Task details: Across the entries below, how many lines include the word "cventry"? Reply with only the number.

Data items:
***

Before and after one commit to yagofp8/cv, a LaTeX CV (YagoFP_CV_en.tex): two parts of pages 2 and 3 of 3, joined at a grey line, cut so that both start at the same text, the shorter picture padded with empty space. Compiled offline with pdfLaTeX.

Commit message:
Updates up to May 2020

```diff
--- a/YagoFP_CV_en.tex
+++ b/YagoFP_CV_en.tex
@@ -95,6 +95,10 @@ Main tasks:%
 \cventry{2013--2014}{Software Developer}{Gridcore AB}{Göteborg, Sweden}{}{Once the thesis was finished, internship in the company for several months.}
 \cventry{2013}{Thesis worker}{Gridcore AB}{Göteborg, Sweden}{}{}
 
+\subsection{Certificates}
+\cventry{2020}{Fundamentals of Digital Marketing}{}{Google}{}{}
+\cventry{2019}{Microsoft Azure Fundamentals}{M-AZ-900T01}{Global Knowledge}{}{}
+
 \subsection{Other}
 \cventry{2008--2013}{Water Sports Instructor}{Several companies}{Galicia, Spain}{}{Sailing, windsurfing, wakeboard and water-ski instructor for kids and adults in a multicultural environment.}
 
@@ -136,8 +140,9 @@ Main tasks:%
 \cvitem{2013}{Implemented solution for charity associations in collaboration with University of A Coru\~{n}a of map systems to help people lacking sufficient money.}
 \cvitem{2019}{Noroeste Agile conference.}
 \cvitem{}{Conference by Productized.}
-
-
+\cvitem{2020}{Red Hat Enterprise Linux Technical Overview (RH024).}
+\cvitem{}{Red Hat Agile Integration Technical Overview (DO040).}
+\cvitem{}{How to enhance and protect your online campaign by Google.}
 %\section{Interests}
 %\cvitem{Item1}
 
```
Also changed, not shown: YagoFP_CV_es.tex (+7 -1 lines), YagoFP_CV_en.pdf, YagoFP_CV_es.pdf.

***

Solution to this problem: 5